Chain restaurants are ubiquitous - they infest every town centre with their generic cuisine, whether its pizzas and pastas, burgers or a slightly soggy risotto. With menus the same across the country, food shipped in from a single source many miles away, themed decor and often irritating muzak, eating at chain restuarants may not be a terrible experience, but it is rarely a great one.
The world's largest restaurant, McDonalds, has nearly 40,000 restaurants across 120 countries, and they serve 69 million people a day, with the golden arches logo recognisable across the world.
It was in fact a McDonalds being built at the foot of the Spanish Steps in Rome which started the whole Slow Food Movement in 1986. 25 years later, the movement has over 150,000 members across 150 countries, with the emphasis on locally produced, good quality food.
The same applies to coffee shops such as Costa or Starbucks - they have filled high streets, petrol stations, canteens, popular beauty spots; they are everywhere.
Starbucks has over 30,000 shops in 70 countries, Costa has nearly 4,000 across 3 continents. People used to dream of running their own little coffee shop, but few bother now when the competition is this fierce. Peaceful and quirky little tea rooms are now becoming a thing of the past, instead we only get to chose between the large chains.
Reasons to avoid chain restaurants
1. The food is often sourced from a single supplier and shipped many miles across country to get to the individual restaurants, usually by polluting trucks, planes and container ships.
2. Local food producers, who don't supply in high volume and can't afford to slash their profits, get priced out of the market.
3. Local specialities are usually ignored for menus which can be used across the whole chain, meaning that not only do customers not get to try new things, but that local speciality producers get ignored.
4. Food is often heavily packed with chemicals to extend its shelf life for both transportation purposes and to cut wastage. Flavour enhancers are used to disguise the lower quality produce.
5. Food prepared in chain restuarants is often highly calorific, with large portions and increased chemicals meaning a higher level of bad food groups.
6. The prevalence of chains means that local entrepeneurs get priced out of the market, unable to afford business rental rates.
7. Food is often part-cooked at the chains supply depot, rather than in the restaurant, so you often end up eating food which was cooked months ago, frozen and then heated in a microwave just before being served to you. Nutrients are severly diminished, as is the taste.

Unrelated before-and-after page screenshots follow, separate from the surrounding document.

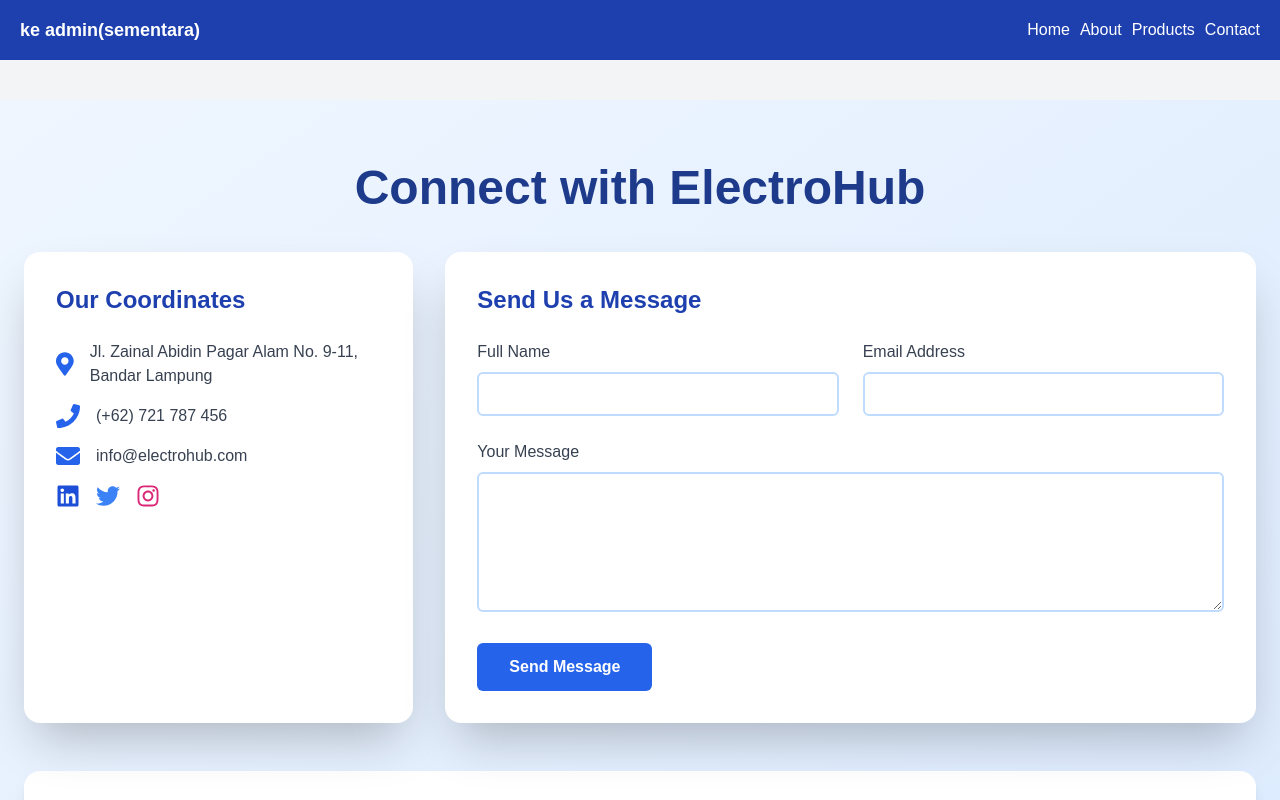
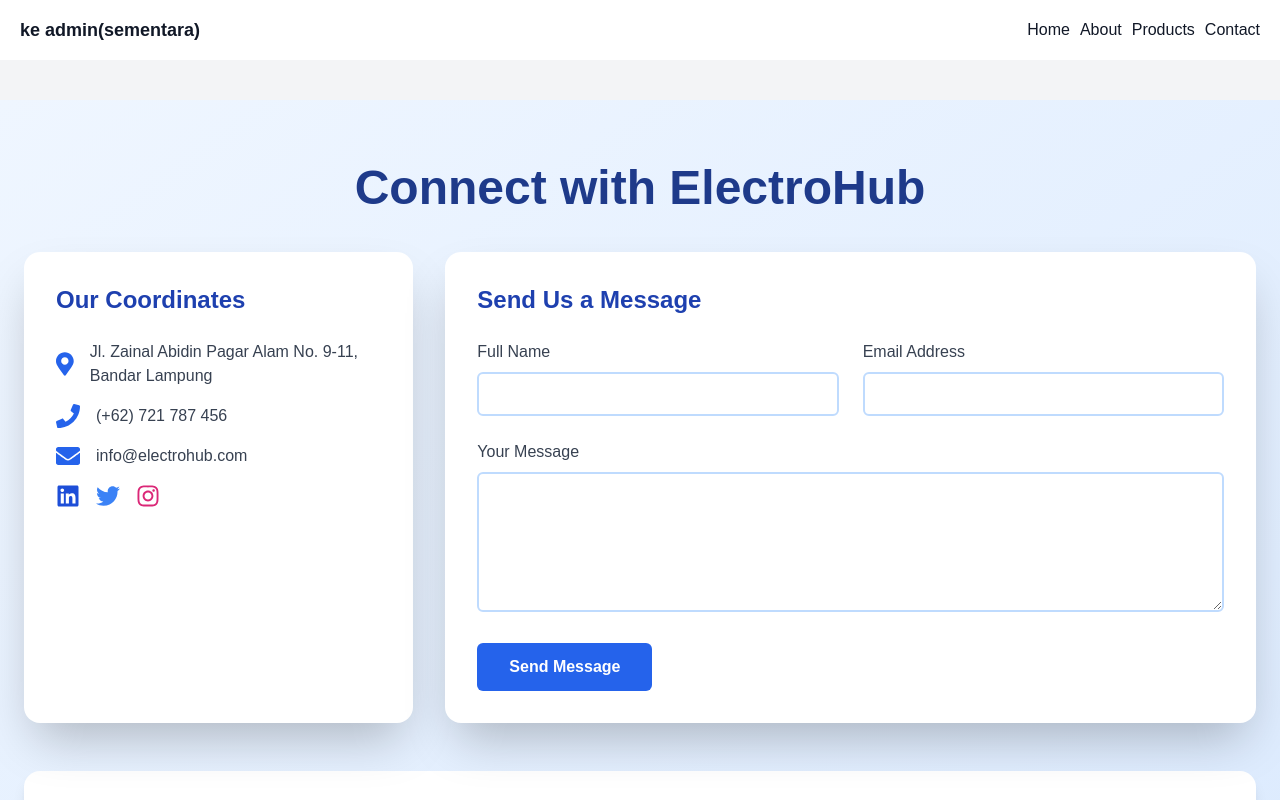
Before and after one commit to Deoca27/manusia-biasa, a Next.js app: page /contact in a window 1280 px wide. Shown: the top 800 px of the page. Built offline with nearby package versions, Linux system fonts and the light colour scheme.

Commit message:
rendika : menghpus bacground dan mengganti warna teks

```diff
--- a/app/layout.tsx
+++ b/app/layout.tsx
@@ -16,7 +16,7 @@ export default function RootLayout({
     <html lang="en" data-theme="lemonade">
       <body>
         {/* Area Header */}
-        <header className="flex justify-between items-center px-5 py-4 bg-blue-800 text-white shadow-lg">
+        <header className="flex justify-between items-center px-5 py-4 text-gray-900 shadow-lg">
           <Link href={"/admin/admin_controller"} className="text-lg font-bold hover:text-blue-400 transition">ke admin(sementara)</Link>
           <nav className="flex justify-end">
             <Link href={"/"} className="hover:text-blue-400 transition ml-2.5">Home</Link>
```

8. The ambience of the restaurant is the same as in every other in the chain - you get the same themed decor, same muzak, same uniformed staff. It is bland, generic, uninspiring and boring.
9. Chain restaurants don't care so much about reviews, so they put less effort into customer service or good cooking.
10. Your money goes off to head office, often in a different country, and doesn't get spent in the local community.
Reasons to Eat Local
1. Locally owned restaurants can be far more selective about where their food comes from, with no compulsion to buy from a supplier many miles away. This means that you are far more likely to eat food which has no food miles on it, maintaining its nutritional qualities and meaning that the owner can shop around for the best flavours for their dishes.
2. You are far more likely to be able to try local specialities and local dishes, and the menu may well have more unusual options that you just couldn't find elsewhere.
3. The restaurant or cafe will be unique in its style, decor and layout.
4. Owners and staff are more likely to chat to customers, seeing the benefits of taking the time to get to know their customers and develop a rapport.
5. Menus are more likely to change on a weekly or even daily basis.
6. Staff care a lot more about reviews, as a bad review can break a small business, so you will probably get much better levels of customer service.
7. With food prepared on site, you are able to ask for alterations to a dish.
8. Smaller, locally owned restaurants are less likely to generate so much food waste as they are more conscious of their overheads.